Note: This is the final section of the essay. For the occasions where it was delivered, please see the note at part one.
3. Above all, the Gospel of free grace would have continued to be shadowed behind the unreformed ritual and malformed theology of the Roman Catholic church.
Due to the decision of the Council of Orange in 529, the church had committed itself to a moderate Augustinian perspective on salvation. That is, while affirming Augustine’s emphasis upon the sovereignty of God’s grace and the utter depravity of humankind, the council hedged on the doctrine of predestination. After that, theologians in the history of the church sought to give more and more freedom and responsibility to human beings. By the time the fifteenth century came to an end, there was a form of covenant theology as articulated by theologians of the via moderna, summarized in the phrase, “God will not deny his grace to anyone who does what lies within them.” Ultimately, that meant doing good, especially, being baptized and participating in the sacrament of penance, and shunning evil. Penance became a key part of the Catholic means of gaining assurance of forgiveness and pardon. This penitential system was typically quite rigorous, provided only temporary relief with conditions attached. At least part of the reason for this was that the “effective removal of religious guilt and anxiety this side of eternity would have meant the end of medieval religious institutions.”
Of course, Luther’s Reformational discovery, that God’s righteousness shall come to those who live by faith, fundamentally threatened the basis of medieval religion and piety. If salvation came by faith alone in Christ alone, and if this provided an effective removal of religious guilt and anxiety, then the forms of penance that had proved so financially profitable for the church (particularly, indulgences) were not only unnecessary, but blasphemous. And yet, Luther’s discovery was actually a recovery of Augustinianism, articulated for the church at the Council of Orange—for this justification, this righteousness, could only come by faith which was granted by God through his sovereign grace.
But if this recovery of the Gospel had not occurred at that point, if the Reformation had not happened, then we would not be here in this church. If we went to church at all, we would still be observing the Mass, perhaps slightly revised by Vatican II (perhaps not, since there probably would not have been a Vatican II). We would still be observing an intense penitential system, seeking forgiveness and yet resigned to the fact that we would never fully know forgiveness in this life. The church as a whole would still carry the same fuzziness on how someone was right with God that characterized it before the sixteenth century Council of Trent, for without the Reformation there would have not been a Counter or Catholic Reformation or a Jesuit movement. Not only would the church have become irrelevant due to its corruption, but it would have been irrelevant pre-eminently due to its doctrine. In answer to the question, “What must I do to be saved?” the church still would answer, “Have you ever thought about lighting a votive, sponsoring a mass, or making a pilgrimage?”
The sheer fact that there are millions of Protestant Christians throughout the past five hundred years that have known peace with God having been justified by faith alone demonstrates that the Reformation was a vitally important reality, which transformed individuals, households, cities, and nation-states.
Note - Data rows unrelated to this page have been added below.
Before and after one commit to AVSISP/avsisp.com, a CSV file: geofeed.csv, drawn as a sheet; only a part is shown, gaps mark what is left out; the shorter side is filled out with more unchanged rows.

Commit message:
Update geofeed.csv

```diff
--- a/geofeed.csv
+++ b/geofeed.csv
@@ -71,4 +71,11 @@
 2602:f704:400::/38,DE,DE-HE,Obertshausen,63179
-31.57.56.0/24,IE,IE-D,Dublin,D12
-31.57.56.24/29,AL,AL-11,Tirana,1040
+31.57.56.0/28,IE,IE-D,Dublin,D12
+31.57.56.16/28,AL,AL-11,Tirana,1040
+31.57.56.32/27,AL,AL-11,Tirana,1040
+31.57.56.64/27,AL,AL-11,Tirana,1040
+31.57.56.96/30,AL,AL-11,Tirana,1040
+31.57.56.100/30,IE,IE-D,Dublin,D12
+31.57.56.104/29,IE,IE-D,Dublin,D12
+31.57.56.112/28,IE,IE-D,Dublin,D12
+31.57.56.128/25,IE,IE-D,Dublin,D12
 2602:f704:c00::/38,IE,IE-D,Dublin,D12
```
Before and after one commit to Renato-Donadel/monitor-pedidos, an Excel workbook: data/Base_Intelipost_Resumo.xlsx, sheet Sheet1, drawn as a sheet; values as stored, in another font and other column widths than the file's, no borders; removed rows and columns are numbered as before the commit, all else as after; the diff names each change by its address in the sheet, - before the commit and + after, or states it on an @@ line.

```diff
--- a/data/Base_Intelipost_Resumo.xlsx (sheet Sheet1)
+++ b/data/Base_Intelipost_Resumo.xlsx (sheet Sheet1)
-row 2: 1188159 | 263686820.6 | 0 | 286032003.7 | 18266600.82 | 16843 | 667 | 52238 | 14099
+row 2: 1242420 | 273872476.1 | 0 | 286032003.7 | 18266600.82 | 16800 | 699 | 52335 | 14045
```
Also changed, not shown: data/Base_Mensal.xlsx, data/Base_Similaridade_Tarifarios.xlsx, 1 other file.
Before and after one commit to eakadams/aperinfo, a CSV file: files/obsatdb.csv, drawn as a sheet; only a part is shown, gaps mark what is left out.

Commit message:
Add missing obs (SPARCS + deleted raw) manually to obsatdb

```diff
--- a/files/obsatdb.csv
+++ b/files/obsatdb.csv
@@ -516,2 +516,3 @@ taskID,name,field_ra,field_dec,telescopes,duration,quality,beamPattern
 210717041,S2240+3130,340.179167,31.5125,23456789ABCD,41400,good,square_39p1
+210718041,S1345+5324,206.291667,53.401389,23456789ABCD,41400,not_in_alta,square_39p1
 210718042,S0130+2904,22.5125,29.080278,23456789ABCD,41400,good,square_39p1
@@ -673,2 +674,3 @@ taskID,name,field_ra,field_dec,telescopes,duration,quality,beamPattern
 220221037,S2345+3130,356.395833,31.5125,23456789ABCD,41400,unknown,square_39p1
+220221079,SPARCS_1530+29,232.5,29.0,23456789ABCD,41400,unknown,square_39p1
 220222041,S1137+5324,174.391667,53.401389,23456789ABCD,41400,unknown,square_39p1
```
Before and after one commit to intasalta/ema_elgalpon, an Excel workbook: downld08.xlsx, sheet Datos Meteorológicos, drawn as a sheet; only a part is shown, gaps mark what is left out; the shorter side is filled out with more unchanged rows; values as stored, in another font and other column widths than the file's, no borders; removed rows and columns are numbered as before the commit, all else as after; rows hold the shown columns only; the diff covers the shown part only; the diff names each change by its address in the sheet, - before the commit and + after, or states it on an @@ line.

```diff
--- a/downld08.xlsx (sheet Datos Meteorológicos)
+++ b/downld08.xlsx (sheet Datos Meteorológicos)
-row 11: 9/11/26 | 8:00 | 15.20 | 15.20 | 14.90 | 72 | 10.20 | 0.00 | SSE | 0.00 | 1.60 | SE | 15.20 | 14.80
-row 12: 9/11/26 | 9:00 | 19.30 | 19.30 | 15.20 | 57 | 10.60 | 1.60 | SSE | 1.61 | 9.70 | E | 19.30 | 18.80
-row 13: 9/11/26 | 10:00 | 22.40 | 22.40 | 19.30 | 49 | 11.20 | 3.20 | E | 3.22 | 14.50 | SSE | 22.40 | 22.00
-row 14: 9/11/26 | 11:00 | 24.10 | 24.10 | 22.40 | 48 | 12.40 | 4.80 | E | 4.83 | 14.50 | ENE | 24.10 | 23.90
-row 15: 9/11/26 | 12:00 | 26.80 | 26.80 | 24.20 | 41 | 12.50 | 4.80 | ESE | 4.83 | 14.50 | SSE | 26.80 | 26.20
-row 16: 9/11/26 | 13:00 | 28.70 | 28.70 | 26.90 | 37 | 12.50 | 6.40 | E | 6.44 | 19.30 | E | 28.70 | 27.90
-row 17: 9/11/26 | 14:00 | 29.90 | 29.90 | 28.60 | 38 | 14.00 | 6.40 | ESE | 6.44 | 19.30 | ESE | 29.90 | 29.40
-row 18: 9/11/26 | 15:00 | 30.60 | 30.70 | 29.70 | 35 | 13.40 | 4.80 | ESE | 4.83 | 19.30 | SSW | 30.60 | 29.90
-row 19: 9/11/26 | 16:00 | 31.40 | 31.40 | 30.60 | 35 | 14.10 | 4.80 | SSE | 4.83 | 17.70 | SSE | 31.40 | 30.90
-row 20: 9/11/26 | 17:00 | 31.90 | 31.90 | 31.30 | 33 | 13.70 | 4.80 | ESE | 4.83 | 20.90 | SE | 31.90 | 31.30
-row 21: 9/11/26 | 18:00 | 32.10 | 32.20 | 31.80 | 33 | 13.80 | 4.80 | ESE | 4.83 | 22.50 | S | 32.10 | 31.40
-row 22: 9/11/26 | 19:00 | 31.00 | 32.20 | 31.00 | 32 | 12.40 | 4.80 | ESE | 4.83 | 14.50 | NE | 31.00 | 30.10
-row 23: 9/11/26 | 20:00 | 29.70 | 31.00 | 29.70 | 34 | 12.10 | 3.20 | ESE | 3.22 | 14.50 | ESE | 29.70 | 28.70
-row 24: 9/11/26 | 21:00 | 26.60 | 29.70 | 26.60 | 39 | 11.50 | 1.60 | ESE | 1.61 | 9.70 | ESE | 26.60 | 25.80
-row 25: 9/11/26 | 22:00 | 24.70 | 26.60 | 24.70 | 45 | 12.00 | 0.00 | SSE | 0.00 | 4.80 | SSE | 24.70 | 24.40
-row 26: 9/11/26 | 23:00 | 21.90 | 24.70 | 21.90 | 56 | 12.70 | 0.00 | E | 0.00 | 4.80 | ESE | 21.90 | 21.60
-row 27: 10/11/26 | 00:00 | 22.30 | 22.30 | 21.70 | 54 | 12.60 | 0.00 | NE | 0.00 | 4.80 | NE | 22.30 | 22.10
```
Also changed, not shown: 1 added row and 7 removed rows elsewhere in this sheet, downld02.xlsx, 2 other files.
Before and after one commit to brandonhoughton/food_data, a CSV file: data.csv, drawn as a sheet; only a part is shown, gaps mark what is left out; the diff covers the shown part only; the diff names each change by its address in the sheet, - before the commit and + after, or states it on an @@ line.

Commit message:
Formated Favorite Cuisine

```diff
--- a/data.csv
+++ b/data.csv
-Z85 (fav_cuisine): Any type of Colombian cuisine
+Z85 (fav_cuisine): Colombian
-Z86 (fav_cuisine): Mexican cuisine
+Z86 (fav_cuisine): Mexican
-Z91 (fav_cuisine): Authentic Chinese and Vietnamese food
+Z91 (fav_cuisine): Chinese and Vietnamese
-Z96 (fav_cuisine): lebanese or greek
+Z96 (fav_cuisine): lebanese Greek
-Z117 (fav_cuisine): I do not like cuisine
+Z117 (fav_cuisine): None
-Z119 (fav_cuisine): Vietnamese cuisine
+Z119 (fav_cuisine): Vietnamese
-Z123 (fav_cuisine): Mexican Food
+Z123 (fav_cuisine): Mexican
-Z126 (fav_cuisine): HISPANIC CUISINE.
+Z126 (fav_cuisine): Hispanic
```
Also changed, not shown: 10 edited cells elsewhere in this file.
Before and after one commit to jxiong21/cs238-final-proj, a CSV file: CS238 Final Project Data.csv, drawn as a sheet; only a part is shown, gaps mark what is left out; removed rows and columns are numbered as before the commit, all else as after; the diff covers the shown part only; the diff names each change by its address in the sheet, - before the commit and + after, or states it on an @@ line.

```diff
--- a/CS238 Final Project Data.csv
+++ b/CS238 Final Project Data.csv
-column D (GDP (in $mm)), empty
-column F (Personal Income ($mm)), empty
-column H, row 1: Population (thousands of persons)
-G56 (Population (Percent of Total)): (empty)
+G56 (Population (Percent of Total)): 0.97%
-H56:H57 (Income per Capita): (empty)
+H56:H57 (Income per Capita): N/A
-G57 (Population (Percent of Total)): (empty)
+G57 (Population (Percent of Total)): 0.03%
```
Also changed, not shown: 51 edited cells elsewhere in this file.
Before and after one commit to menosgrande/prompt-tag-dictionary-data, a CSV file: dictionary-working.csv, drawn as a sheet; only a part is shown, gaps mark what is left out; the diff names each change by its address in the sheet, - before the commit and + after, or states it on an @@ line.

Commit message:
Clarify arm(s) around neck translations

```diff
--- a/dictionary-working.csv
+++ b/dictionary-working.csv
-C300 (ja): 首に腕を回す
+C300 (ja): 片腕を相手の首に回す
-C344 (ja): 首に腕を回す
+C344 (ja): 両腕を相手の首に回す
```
While, perhaps, it may not have had the importance to modernity that some historians have claimed, it is undeniable that the Reformation was a genuinely significant event. In a recent brilliant social history of Calvinism by historian Philip Benedict, he observed that “the story of the establishment and defense of Europe’s various Reformed churches is fundamental to the history of the late sixteenth and seventeenth centuries.” The reason for this was that for that time, “it made a difference in people’s life experience whether they were raised as Lutherans, Reformed, or Catholics.” The Reformation made a difference in piety and worship, culture and politics. It continues to make a difference in our lives today, as evident in the worship of this Reformation church and in the profoundly good news that we are right with God by faith in Jesus. To tell the story as though the Reformation never happened or was insignificant to the story of early modern Europe and all that came after is to fail to tell the story at all.